> _Task statement_
When a line below contains the word "docs", copy that line.
═══ Recorded information
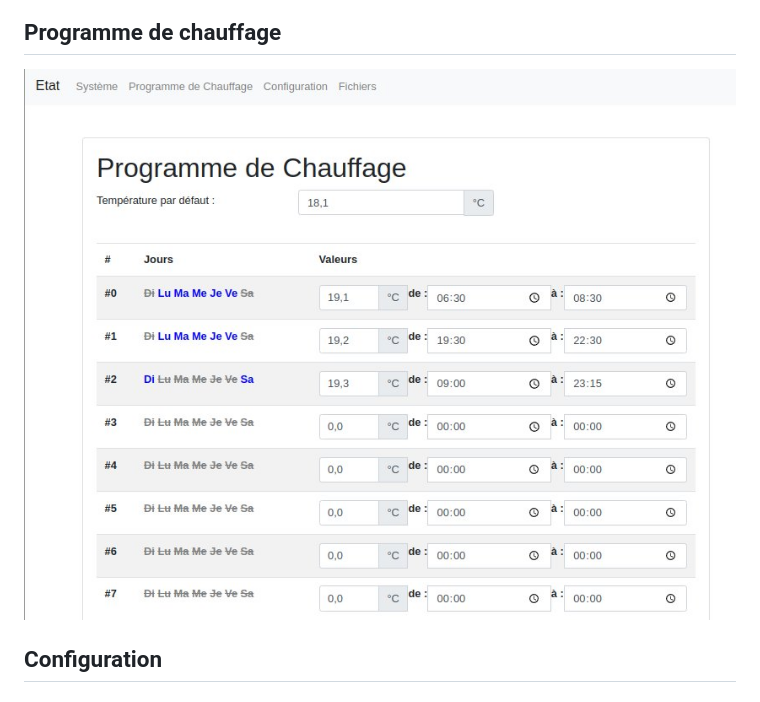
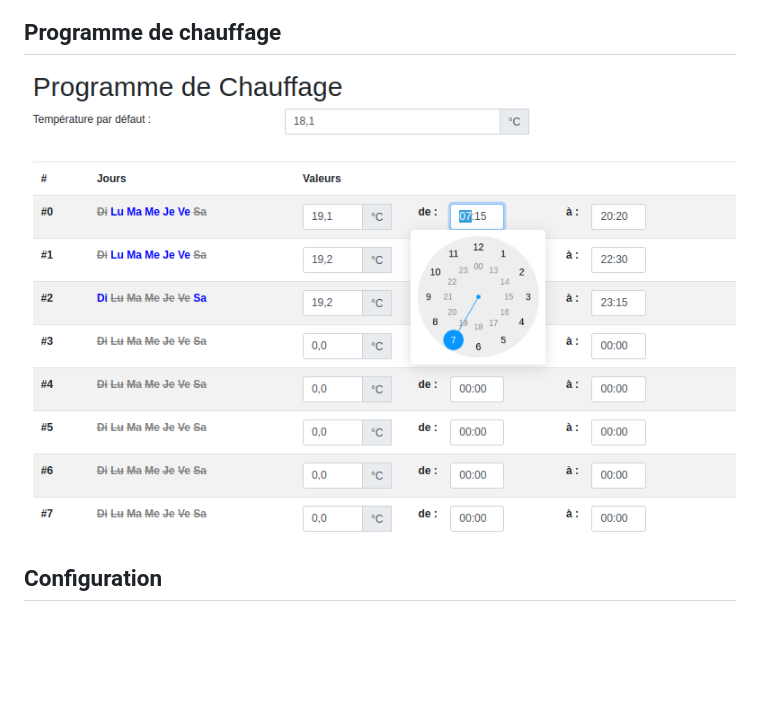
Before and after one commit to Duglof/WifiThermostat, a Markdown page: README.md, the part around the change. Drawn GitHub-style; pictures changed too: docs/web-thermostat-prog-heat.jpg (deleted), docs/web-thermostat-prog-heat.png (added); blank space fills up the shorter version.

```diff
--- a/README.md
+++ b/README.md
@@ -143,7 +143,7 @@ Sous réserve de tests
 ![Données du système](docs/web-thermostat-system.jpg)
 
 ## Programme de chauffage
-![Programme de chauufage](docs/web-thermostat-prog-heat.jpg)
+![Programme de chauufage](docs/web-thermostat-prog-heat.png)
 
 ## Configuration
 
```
══════
> _Written solution_
Before and after one commit to Duglof/WifiThermostat, a Markdown page: README.md, the part around the change. Drawn GitHub-style; pictures changed too: docs/web-thermostat-prog-heat.jpg (deleted), docs/web-thermostat-prog-heat.png (added); blank space fills up the shorter version.
 ![Données du système](docs/web-thermostat-system.jpg)
-![Programme de chauufage](docs/web-thermostat-prog-heat.jpg)
+![Programme de chauufage](docs/web-thermostat-prog-heat.png)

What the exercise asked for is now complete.